One can commit involuntary manslaughter through:
(1) an unintentional killing occasioned by an act which constitutes such a disregard of the probable harmful consequences to another as to be wanton or reckless; or
(2) an unintentional killing resulting from a battery.

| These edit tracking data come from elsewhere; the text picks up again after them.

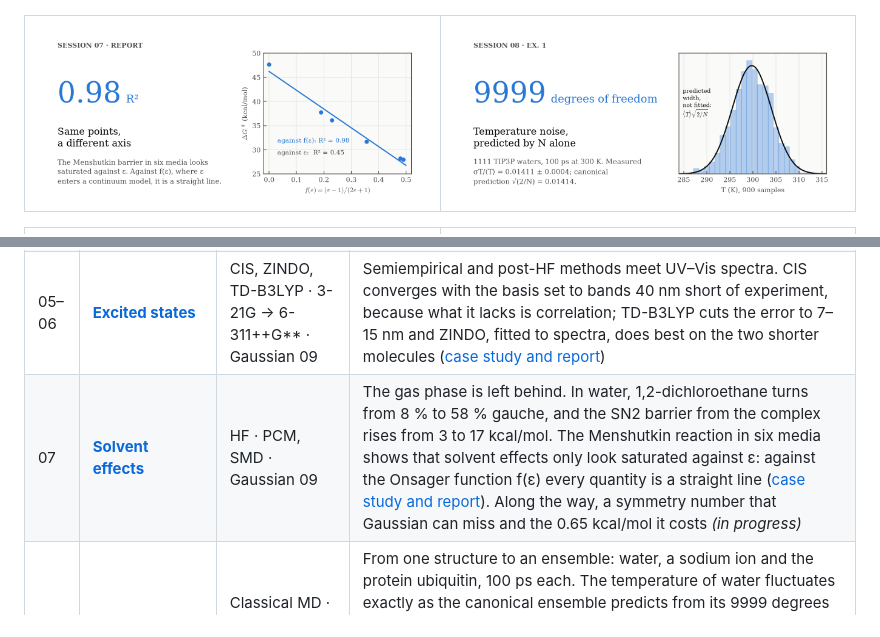
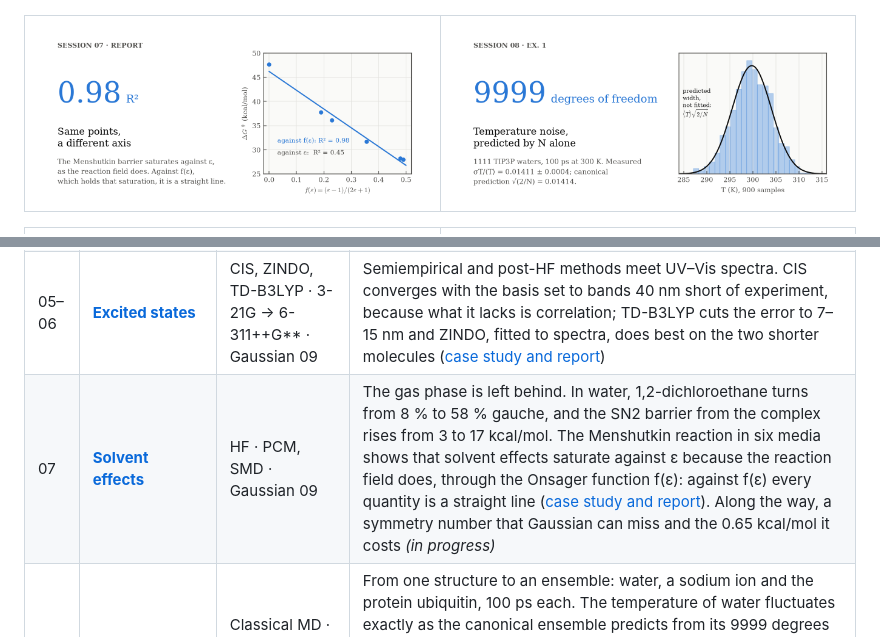
Before and after one commit to AIAYN-creator/Computational-Chemistry, a Markdown page: README.md, 2 parts joined by grey strips. Rendered like a GitHub page; pictures changed too: docs/cards/card_axis.png.

```diff
--- a/README.md
+++ b/README.md
@@ -65,7 +65,7 @@ Every pattern is shown on the real Gaussian output it reads, and ends with links
 | 03 | [**Geometries, frequencies and conformers**](sessions/03-geometries-and-conformers/) | HF, B3LYP · STO-3G → 6-311G* · Gaussian 09 | Optimised geometries against experiment, matching the Session 02 scans to 0.001 Å. Normal modes read from the displacement vectors. What B3LYP fixes over HF. Then three conformational problems: the gauche population of 1,2-dichloroethane ([case study and report](sessions/03-geometries-and-conformers/report/)), the anomeric effect in fluoromethanol, and glycine, where imposed symmetry hid two saddle points |
 | 04 | [**An SN2 reaction**](sessions/04-sn2-reaction/) | HF/6-31+G* · Gaussian 09 | F⁻ + CH₃Cl → CH₃F + Cl⁻, one stationary point at a time. Diffuse functions for the anions, frequencies even for single atoms, and ion-dipole complexes where the bond is already 28 % softer in frequency before the reaction starts. A potential energy surface of 99 points, and its pass optimised into the transition state of a double well, 11.5 kcal/mol below the reactants. Then the same reaction in water, where the double well becomes a barrier of 20.9 kcal/mol ([case study and report](sessions/04-sn2-reaction/report/)). A first transition state on HCN → CNH. The IRC comes next *(in progress)* |
 | 05–06 | [**Excited states**](sessions/05-06-excited-states/) | CIS, ZINDO, TD-B3LYP · 3-21G → 6-311++G** · Gaussian 09 | Semiempirical and post-HF methods meet UV–Vis spectra. CIS converges with the basis set to bands 40 nm short of experiment, because what it lacks is correlation; TD-B3LYP cuts the error to 7–15 nm and ZINDO, fitted to spectra, does best on the two shorter molecules ([case study and report](sessions/05-06-excited-states/report/)) |
-| 07 | [**Solvent effects**](sessions/07-solvent-effects/) | HF · PCM, SMD · Gaussian 09 | The gas phase is left behind. In water, 1,2-dichloroethane turns from 8 % to 58 % gauche, and the SN2 barrier from the complex rises from 3 to 17 kcal/mol. The Menshutkin reaction in six media shows that solvent effects only look saturated against ε: against the Onsager function f(ε) every quantity is a straight line ([case study and report](sessions/07-solvent-effects/report/)). Along the way, a symmetry number that Gaussian can miss and the 0.65 kcal/mol it costs *(in progress)* |
+| 07 | [**Solvent effects**](sessions/07-solvent-effects/) | HF · PCM, SMD · Gaussian 09 | The gas phase is left behind. In water, 1,2-dichloroethane turns from 8 % to 58 % gauche, and the SN2 barrier from the complex rises from 3 to 17 kcal/mol. The Menshutkin reaction in six media shows that solvent effects saturate against ε because the reaction field does, through the Onsager function f(ε): against f(ε) every quantity is a straight line ([case study and report](sessions/07-solvent-effects/report/)). Along the way, a symmetry number that Gaussian can miss and the 0.65 kcal/mol it costs *(in progress)* |
 | 08 | [**Molecular dynamics**](sessions/08-molecular-dynamics/) | Classical MD · AMBER, CHARMM · NAMD, VMD | From one structure to an ensemble: water, a sodium ion and the protein ubiquitin, 100 ps each. The temperature of water fluctuates exactly as the canonical ensemble predicts from its 9999 degrees of freedom, and its energy fluctuation gives a heat capacity 50 % too high, because a water meant to be rigid runs as three classical springs. TIP3P gets the hydrogen bond but not the tetrahedral second shell; Na⁺ holds 5.8 waters at 2.38 Å, as X-ray diffraction finds *(in progress)* |
 
 More sessions will be added as the course goes on.
```
Also changed, not shown: sessions/07-solvent-effects/README.md (+1 -1 lines), 2 other files.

The first theory under which a person may face conviction for involuntary manslaughter requires an unintentional, yet unlawful killing resulting from the wanton or reckless conduct of the defendant. This theory of involuntary manslaughter is sometimes called "Welansky manslaughter," after the 1944 case in which the owner of a nightclub was convicted of involuntary manslaughter when a fire in his club caused the death of over 400 patrons. That case also established that wanton or reckless conduct includes both affirmative acts and failures to act where a duty to act exists. Such acts or omissions must embody a disregard for the probable harmful consequences to another. The conduct must involve a high degree of likelihood that substantial harm will result to another. The law requires that the defendant have knowledge of the circumstances and the intent to do the act that caused the death, and also requires that the circumstances presented a danger of serious harm such that a reasonable man would have recognized the nature and degree of danger. Wanton and reckless conduct is distinct from negligence or gross negligence for which, in the common law of Massachusetts, there is no criminal liability.
The second theory on which a defendant may face conviction for involuntary manslaughter requires that the defendant commit a battery, not amounting to a felony, which causes death. A person who uses a level of force against another that is likely to cause harm and which produces death is guilty of involuntary manslaughter. The law requires that the prosecution establish that the defendant knew, or should have known that his conduct created a high degree of likelihood that substantial harm would result to another. This means that the same standards of proof apply to both voluntary and involuntary manslaughter.
The punishment for both voluntary and involuntary manslaughter, as set by statute, is the same. The maximum sentence for an involuntary manslaughter conviction is imprisonment for twenty years, except in circumstances where the voluntary manslaughter involves explosives or infernal machines, in which cases the maximum punishment is life imprisonment.